I’m going to try my best to stay out of the prediction business, but I think a realistic understanding of the issues and the people involved indicates that this is a long, long way from finished. SSPX adherents have varying attitudes towards the Church since Vatican II, and varying attitudes about the Popes since Pius XII, but there are enough of them at all levels whose stances range from “contemptuous disdain” to “heresy-hunting” to make any real rapprochement either very far in the future or having the consequence of splitting the movement and leadership.
What interests me more are three other issues:
- What this prompts in any Catholic’s thinking about his or her relationship to the Church.

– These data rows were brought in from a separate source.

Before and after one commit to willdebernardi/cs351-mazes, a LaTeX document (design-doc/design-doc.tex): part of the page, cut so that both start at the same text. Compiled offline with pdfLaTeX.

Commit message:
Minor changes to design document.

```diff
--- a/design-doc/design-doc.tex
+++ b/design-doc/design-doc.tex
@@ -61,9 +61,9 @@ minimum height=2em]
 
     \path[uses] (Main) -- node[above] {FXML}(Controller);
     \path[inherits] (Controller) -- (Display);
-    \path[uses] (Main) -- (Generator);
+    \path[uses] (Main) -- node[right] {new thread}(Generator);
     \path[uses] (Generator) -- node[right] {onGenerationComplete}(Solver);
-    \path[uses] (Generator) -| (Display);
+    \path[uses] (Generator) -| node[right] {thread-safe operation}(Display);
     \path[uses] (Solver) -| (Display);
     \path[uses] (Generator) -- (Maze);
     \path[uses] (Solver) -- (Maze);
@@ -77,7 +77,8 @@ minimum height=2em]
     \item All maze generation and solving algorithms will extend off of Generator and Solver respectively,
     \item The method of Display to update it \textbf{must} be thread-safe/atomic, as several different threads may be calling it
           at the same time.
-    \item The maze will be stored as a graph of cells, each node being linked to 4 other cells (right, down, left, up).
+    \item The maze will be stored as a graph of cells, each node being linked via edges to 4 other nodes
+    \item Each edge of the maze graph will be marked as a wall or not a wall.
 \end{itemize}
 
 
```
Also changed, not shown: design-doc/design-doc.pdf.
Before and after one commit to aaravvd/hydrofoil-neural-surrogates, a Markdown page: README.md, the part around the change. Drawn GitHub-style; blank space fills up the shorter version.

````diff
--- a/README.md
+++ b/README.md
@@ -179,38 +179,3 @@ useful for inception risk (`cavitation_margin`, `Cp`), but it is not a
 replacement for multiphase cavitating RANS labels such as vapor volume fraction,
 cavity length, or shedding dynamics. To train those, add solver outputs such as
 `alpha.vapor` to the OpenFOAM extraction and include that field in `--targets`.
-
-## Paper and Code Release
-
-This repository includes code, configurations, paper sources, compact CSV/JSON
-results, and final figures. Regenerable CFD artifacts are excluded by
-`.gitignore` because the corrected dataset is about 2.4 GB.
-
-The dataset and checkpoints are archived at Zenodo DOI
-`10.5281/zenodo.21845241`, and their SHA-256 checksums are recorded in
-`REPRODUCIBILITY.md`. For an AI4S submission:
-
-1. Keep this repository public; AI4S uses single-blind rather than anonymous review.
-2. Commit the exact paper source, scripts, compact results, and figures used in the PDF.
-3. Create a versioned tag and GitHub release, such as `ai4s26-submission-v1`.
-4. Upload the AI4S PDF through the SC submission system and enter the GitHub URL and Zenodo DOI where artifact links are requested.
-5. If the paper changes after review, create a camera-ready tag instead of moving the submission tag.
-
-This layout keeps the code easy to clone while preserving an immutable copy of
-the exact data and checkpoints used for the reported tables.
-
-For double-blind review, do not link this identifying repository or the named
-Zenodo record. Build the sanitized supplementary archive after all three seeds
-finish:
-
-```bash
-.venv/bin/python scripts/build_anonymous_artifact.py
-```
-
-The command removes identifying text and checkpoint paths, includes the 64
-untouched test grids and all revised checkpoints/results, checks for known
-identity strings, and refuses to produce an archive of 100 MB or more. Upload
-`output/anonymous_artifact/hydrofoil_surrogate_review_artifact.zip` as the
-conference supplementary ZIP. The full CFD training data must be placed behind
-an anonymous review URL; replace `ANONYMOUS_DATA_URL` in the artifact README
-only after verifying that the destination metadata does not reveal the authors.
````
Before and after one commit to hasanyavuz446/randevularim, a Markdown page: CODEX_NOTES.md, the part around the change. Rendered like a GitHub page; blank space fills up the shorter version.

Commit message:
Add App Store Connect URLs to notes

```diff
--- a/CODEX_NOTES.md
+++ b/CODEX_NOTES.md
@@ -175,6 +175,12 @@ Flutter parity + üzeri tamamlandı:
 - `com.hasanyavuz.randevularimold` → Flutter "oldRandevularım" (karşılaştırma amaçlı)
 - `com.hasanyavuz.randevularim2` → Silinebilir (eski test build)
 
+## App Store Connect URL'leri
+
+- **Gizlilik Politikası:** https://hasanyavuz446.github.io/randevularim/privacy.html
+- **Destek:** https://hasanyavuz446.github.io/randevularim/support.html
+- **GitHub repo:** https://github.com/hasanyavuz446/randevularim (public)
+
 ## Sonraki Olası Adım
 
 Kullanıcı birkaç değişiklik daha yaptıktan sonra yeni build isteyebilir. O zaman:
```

Is our motto, “diversity for me, but not for thee?” or perhaps even, “obedience for thee, but not for me?” Do we profess experiencing the vapors when others do what we’re doing, but in relationship to other issues?
- Our thinking on the Second Vatican Council. This became public, not only in the Week of Christian Unity, but on the 50th anniversary of John XXIII’s announcement of the Council. VERY significant. The Pope wants us all, on all sides, to reflect on the Council and consider what it was really about, the fruit, and where we can go from here.
- The miserable tragedy of Vatican public relations.
Things are not as bad as they could be, nor as bad as they used to be. But the folks in the Vatican, despite their website, radio, television and YouTube channel, are still not grasping the RAPIDITY of communications in the modern world and how intense and deep the dispersal of information is and what power the means of communications beyond traditional venues like wire agencies and such have in pushing stories and determining storylines.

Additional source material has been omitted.